Provided information:
····················
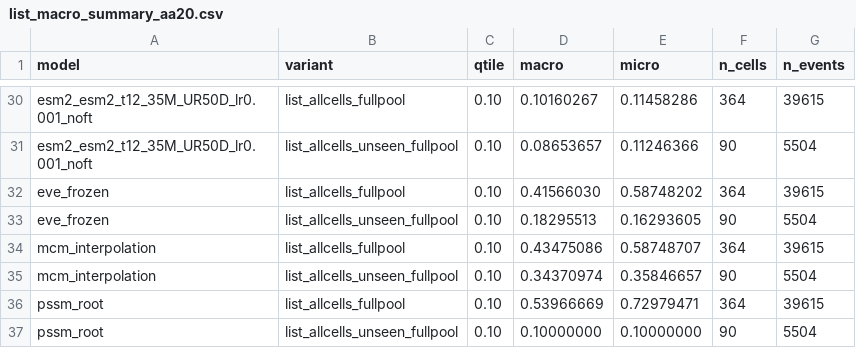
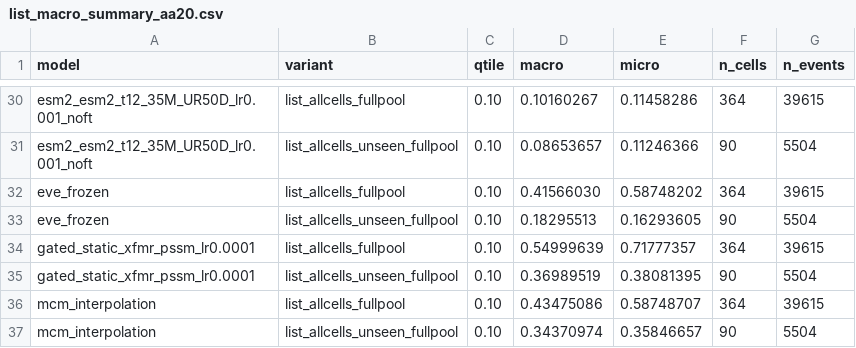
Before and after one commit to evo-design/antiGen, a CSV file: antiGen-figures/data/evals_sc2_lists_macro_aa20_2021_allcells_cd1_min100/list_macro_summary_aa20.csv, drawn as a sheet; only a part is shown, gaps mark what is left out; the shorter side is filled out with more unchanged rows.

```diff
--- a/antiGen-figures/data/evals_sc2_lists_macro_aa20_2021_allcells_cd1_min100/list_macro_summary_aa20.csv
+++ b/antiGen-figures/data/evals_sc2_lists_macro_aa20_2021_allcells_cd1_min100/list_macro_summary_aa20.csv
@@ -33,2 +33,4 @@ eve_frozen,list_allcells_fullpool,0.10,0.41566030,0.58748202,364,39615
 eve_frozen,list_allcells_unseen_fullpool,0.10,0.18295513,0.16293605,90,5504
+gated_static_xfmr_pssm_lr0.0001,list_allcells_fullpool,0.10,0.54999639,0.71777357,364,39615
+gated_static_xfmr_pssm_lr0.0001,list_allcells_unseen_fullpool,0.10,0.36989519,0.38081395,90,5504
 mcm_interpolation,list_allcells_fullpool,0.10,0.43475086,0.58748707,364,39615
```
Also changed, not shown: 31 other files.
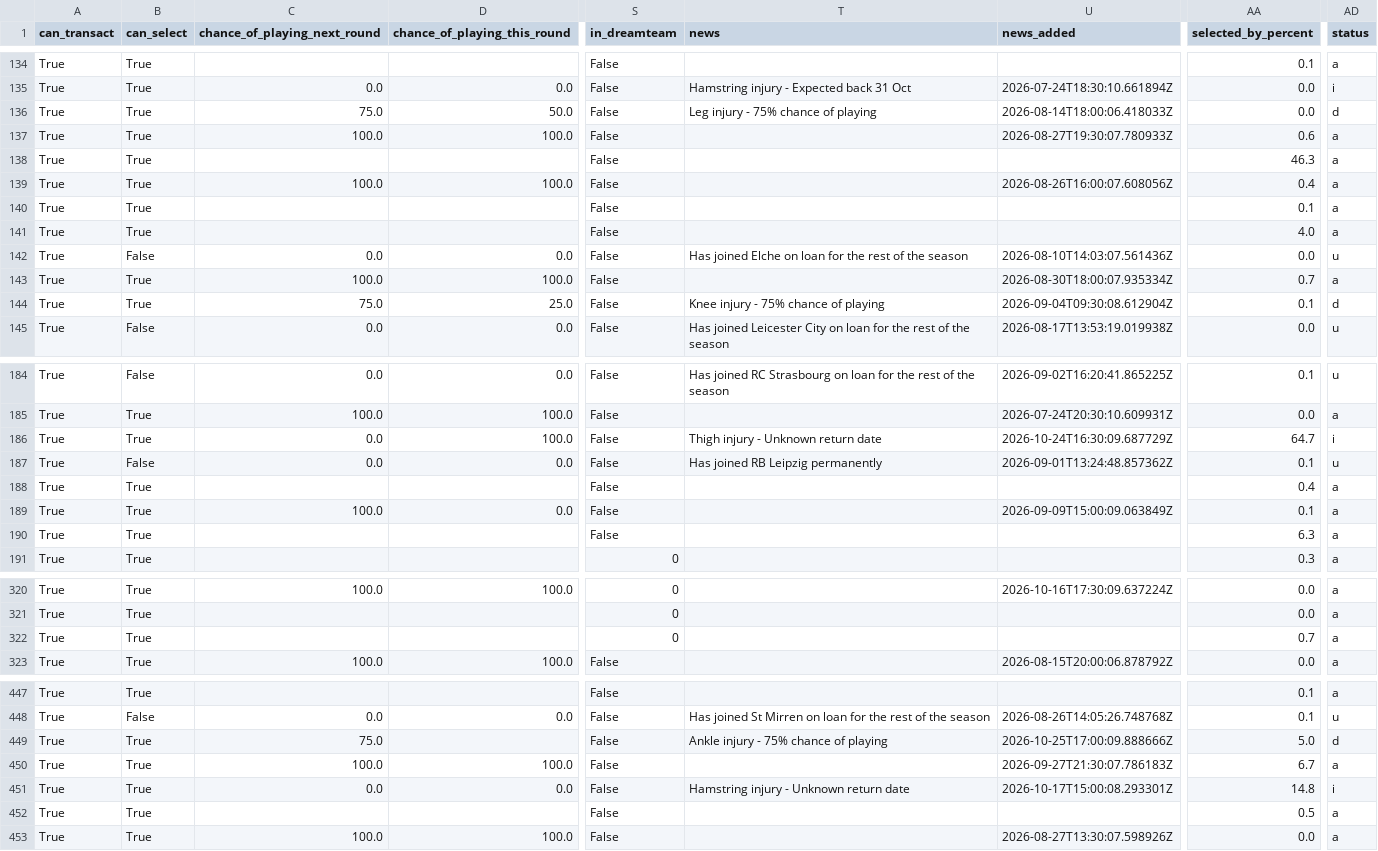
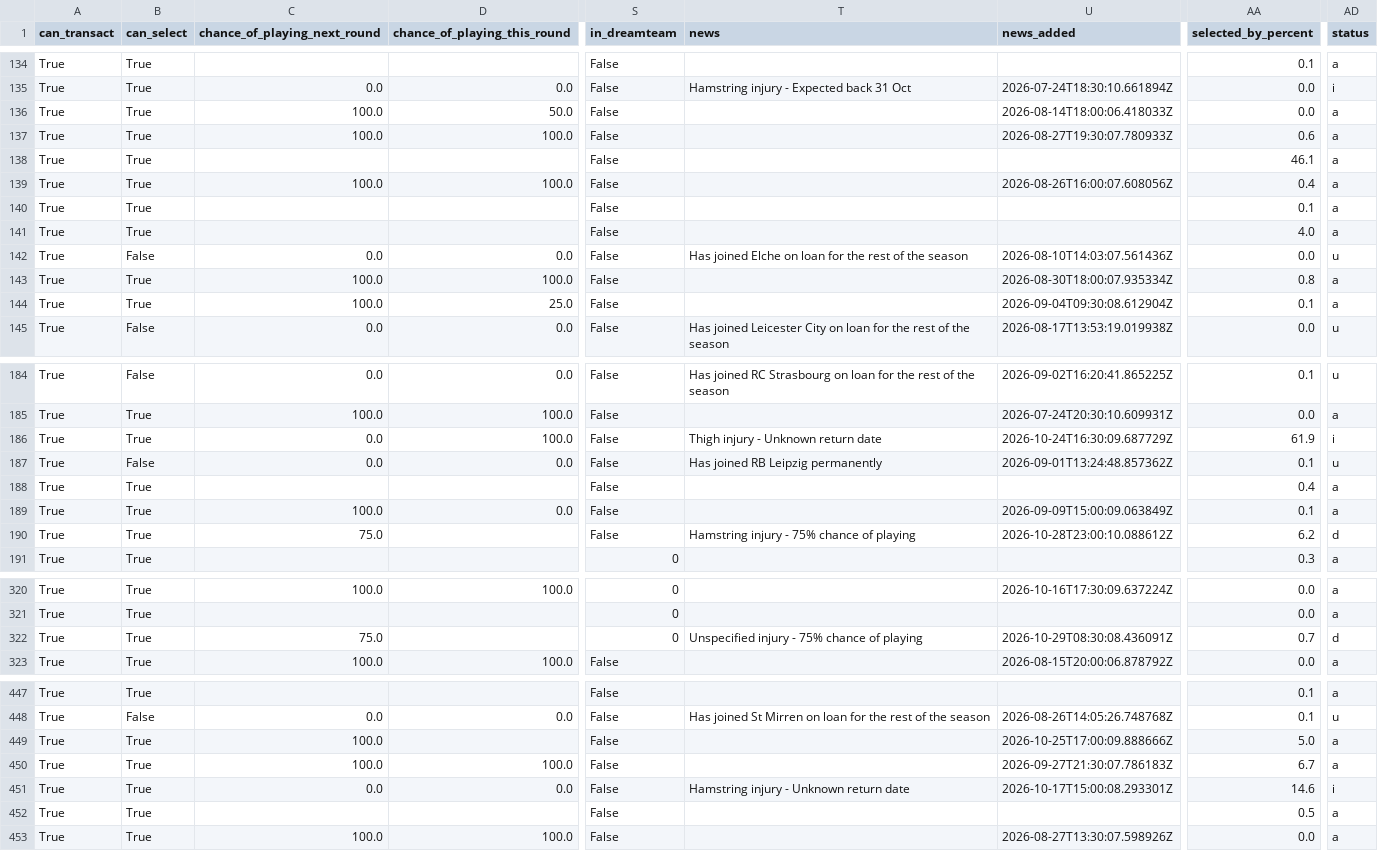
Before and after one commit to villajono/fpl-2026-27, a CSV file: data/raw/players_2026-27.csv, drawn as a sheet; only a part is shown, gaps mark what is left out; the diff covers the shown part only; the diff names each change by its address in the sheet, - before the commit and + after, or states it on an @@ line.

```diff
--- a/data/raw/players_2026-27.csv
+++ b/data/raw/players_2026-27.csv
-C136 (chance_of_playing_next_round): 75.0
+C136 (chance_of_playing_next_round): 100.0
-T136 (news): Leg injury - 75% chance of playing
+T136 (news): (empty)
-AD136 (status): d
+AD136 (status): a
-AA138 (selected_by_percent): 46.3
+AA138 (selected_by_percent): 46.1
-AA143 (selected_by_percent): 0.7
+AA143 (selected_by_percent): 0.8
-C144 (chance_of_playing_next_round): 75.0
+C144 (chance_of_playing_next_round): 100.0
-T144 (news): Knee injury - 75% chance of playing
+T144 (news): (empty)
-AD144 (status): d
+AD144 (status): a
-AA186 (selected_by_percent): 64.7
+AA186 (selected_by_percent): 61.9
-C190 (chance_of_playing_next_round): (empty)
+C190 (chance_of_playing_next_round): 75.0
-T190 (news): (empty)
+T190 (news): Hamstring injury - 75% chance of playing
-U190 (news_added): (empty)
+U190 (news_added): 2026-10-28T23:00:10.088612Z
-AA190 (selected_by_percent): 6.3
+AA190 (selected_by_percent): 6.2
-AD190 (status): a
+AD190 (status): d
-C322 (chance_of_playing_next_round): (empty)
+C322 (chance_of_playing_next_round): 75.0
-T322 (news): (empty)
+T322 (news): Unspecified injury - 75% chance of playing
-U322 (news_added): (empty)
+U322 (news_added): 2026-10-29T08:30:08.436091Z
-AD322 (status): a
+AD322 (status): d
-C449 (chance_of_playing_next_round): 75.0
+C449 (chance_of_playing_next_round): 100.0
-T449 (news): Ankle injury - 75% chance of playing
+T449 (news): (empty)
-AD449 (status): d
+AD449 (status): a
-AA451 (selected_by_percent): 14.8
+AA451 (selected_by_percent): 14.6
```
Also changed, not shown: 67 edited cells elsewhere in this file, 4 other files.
····················
Work order:
Starting with the first line of the data above, write out each line exactly up to and including the line that holds "Also changed, not shown: 31 other files.". Pictures stay out.

Exercise answer:
Before and after one commit to evo-design/antiGen, a CSV file: antiGen-figures/data/evals_sc2_lists_macro_aa20_2021_allcells_cd1_min100/list_macro_summary_aa20.csv, drawn as a sheet; only a part is shown, gaps mark what is left out; the shorter side is filled out with more unchanged rows.

```diff
--- a/antiGen-figures/data/evals_sc2_lists_macro_aa20_2021_allcells_cd1_min100/list_macro_summary_aa20.csv
+++ b/antiGen-figures/data/evals_sc2_lists_macro_aa20_2021_allcells_cd1_min100/list_macro_summary_aa20.csv
@@ -33,2 +33,4 @@ eve_frozen,list_allcells_fullpool,0.10,0.41566030,0.58748202,364,39615
 eve_frozen,list_allcells_unseen_fullpool,0.10,0.18295513,0.16293605,90,5504
+gated_static_xfmr_pssm_lr0.0001,list_allcells_fullpool,0.10,0.54999639,0.71777357,364,39615
+gated_static_xfmr_pssm_lr0.0001,list_allcells_unseen_fullpool,0.10,0.36989519,0.38081395,90,5504
 mcm_interpolation,list_allcells_fullpool,0.10,0.43475086,0.58748707,364,39615
```
Also changed, not shown: 31 other files.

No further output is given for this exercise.